(Detected change data)
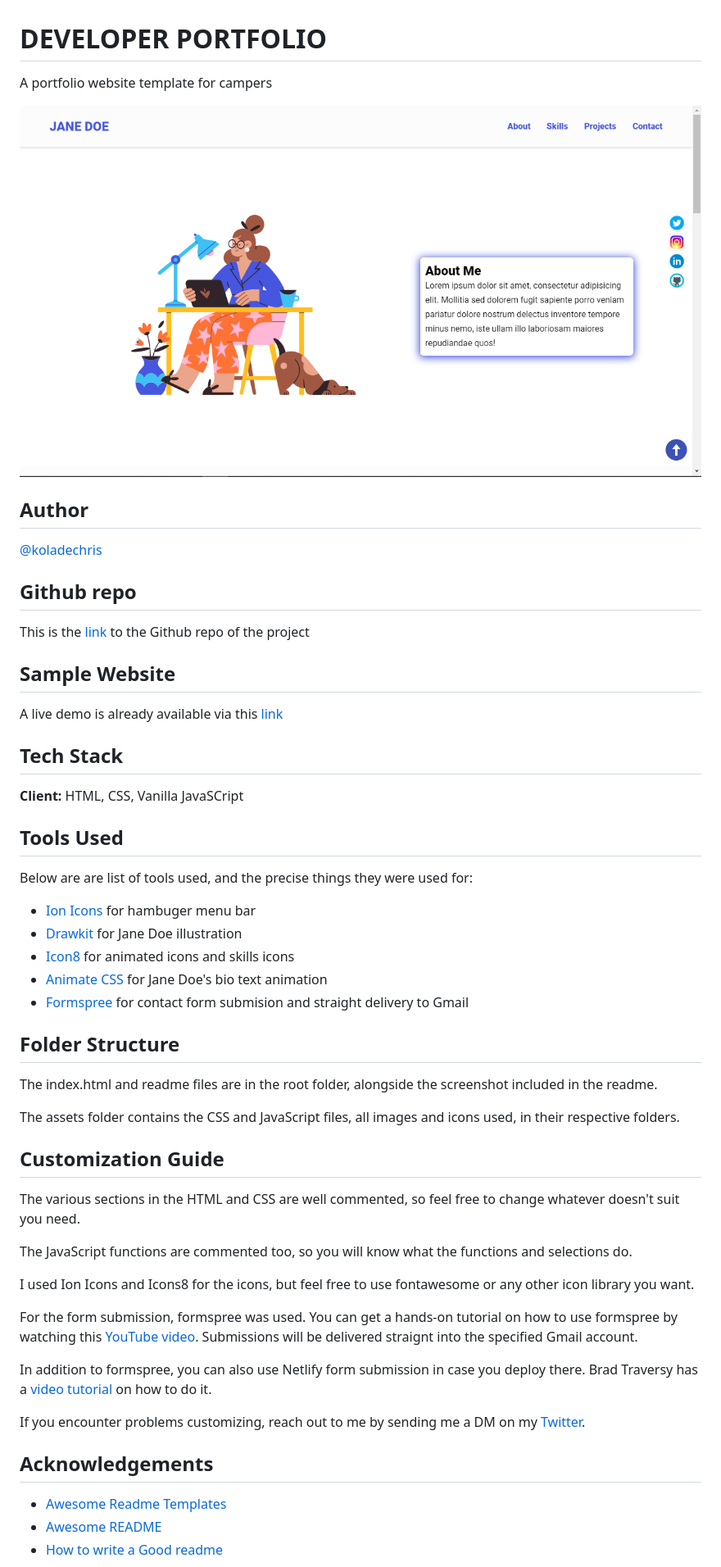
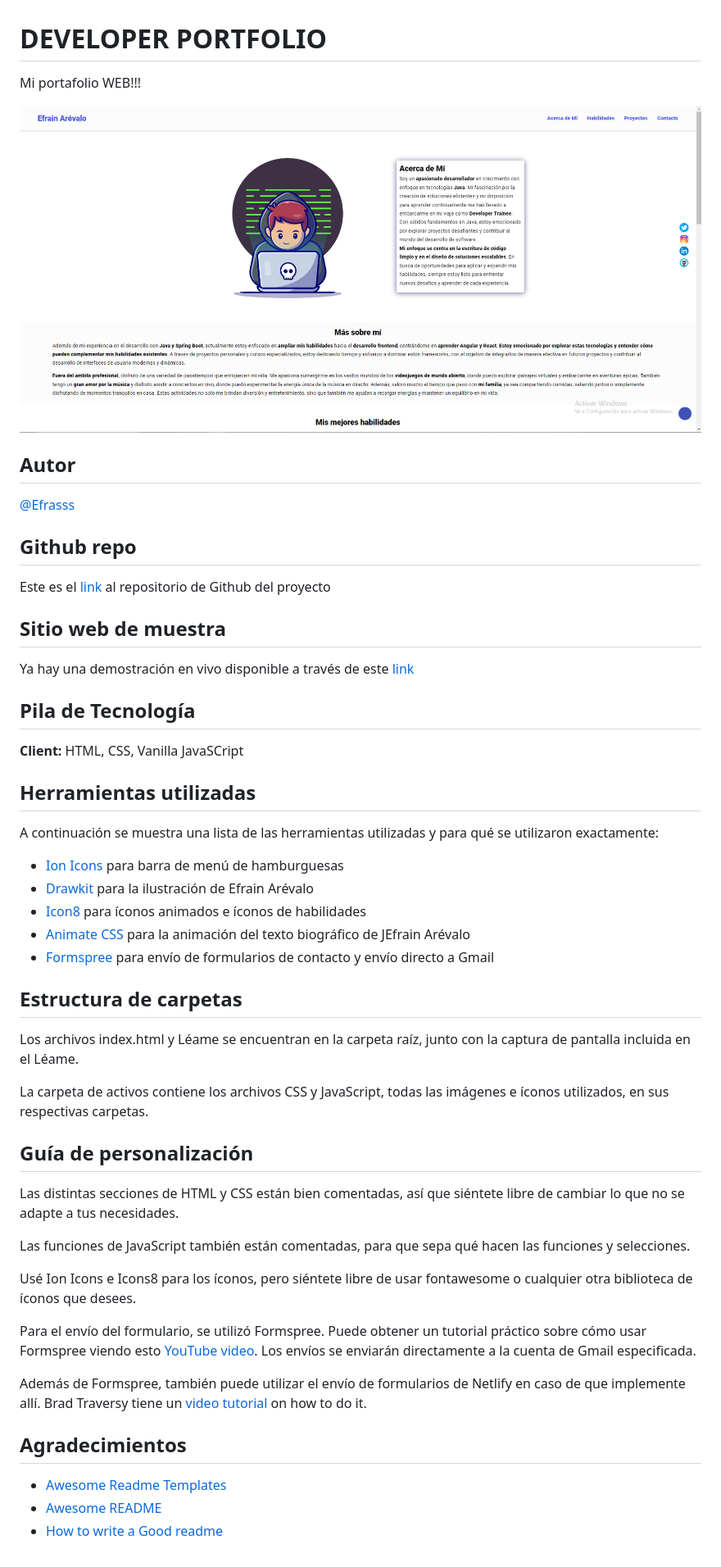
Before and after one commit to Efraska/portafolioWeb, a Markdown page: README.md, the part around the change. Shown at 82% size. Drawn GitHub-style; pictures changed too: efra.porta.PNG (added), jane-shot.png (deleted).

Commit message:
Cambios en el readme

```diff
--- a/README.md
+++ b/README.md
@@ -1,56 +1,56 @@
 # DEVELOPER PORTFOLIO
 
-A portfolio website template for campers
+Mi portafolio WEB!!!
 
-![jane-doe](jane-shot.png)
+![Efrain Arévalo](efra.porta.PNG)
 
-## Author
+## Autor
 
-[@koladechris](https://www.twitter.com/koladechris)
+[@Efrasss](https://github.com/efrasss?tab=repositories)
 
 ## Github repo
 
-This is the [link](https://github.com/Ksound22/developer-portfolio) to the Github repo of the project
+Este es el [link](https://github.com/Efraska/portafolioWeb.git) al repositorio de Github del proyecto
 
-## Sample Website
+## Sitio web de muestra
 
-A live demo is already available via this [link](https://eager-williams-af0d00.netlify.app/?)
+Ya hay una demostración en vivo disponible a través de este [link](https://eager-williams-af0d00.netlify.app/?)
 
-## Tech Stack
+## Pila de Tecnología
 
 **Client:** HTML, CSS, Vanilla JavaSCript
 
-## Tools Used
+## Herramientas utilizadas
 
-Below are are list of tools used, and the precise things they were used for:
+A continuación se muestra una lista de las herramientas utilizadas y para qué se utilizaron exactamente:
 
-- [Ion Icons](https://ionic.io/ionicons) for hambuger menu bar
-- [Drawkit](https://www.drawkit.io/) for Jane Doe illustration
-- [Icon8](https://icons8.com/) for animated icons and skills icons
-- [Animate CSS](https://animate.style/) for Jane Doe's bio text animation
-- [Formspree](https://formspree.io/) for contact form submision and straight delivery to Gmail
+- [Ion Icons](https://ionic.io/ionicons) para barra de menú de hamburguesas
+- [Drawkit](https://www.drawkit.io/) para la ilustración de Efrain Arévalo
+- [Icon8](https://icons8.com/) para íconos animados e íconos de habilidades
+- [Animate CSS](https://animate.style/) para la animación del texto biográfico de JEfrain Arévalo
+- [Formspree](https://formspree.io/) para envío de formularios de contacto y envío directo a Gmail
 
-## Folder Structure
+## Estructura de carpetas
 
-The index.html and readme files are in the root folder, alongside the screenshot included in the readme.
+Los archivos index.html y Léame se encuentran en la carpeta raíz, junto con la captura de pantalla incluida en el Léame.
 
-The assets folder contains the CSS and JavaScript files, all images and icons used, in their respective folders.
+La carpeta de activos contiene los archivos CSS y JavaScript, todas las imágenes e íconos utilizados, en sus respectivas carpetas.
 
-## Customization Guide
+## Guía de personalización
 
-The various sections in the HTML and CSS are well commented, so feel free to change whatever doesn't suit you need.
+Las distintas secciones de HTML y CSS están bien comentadas, así que siéntete libre de cambiar lo que no se adapte a tus necesidades.
 
-The JavaScript functions are commented too, so you will know what the functions and selections do.
+Las funciones de JavaScript también están comentadas, para que sepa qué hacen las funciones y selecciones.
 
-I used Ion Icons and Icons8 for the icons, but feel free to use fontawesome or any other icon library you want.
+Usé Ion Icons e Icons8 para los íconos, pero siéntete libre de usar fontawesome o cualquier otra biblioteca de íconos que desees.
 
-For the form submission, formspree was used. You can get a hands-on tutorial on how to use formspree by watching this [YouTube video](https://formspree.io/). Submissions will be delivered straignt into the specified Gmail account.
+Para el envío del formulario, se utilizó Formspree. Puede obtener un tutorial práctico sobre cómo usar Formspree viendo esto [YouTube video](https://formspree.io/). Los envíos se enviarán directamente a la cuenta de Gmail especificada.
 
-In addition to formspree, you can also use Netlify form submission in case you deploy there. Brad Traversy has a [video tutorial](https://www.youtube.com/watch?v=6ElQ689HRcY) on how to do it.
 
-If you encounter problems customizing, reach out to me by sending me a DM on my [Twitter](https://www.twitter.com/koladechris).
+Además de Formspree, también puede utilizar el envío de formularios de Netlify en caso de que implemente allí. Brad Traversy tiene un [video tutorial](https://www.youtube.com/watch?v=6ElQ689HRcY) on how to do it.
 
-## Acknowledgements
+
+## Agradecimientos
 
 - [Awesome Readme Templates](https://awesomeopensource.com/project/elangosundar/awesome-README-templates)
 - [Awesome README](https://github.com/matiassingers/awesome-readme)
```
Also changed, not shown: assets/images/expenseTracker.png (deleted), 3 other files.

**EXERCISE DETAILS:**
Report only the number of lines above that contain "Arévalo".

**ANSWER SPACE:**
3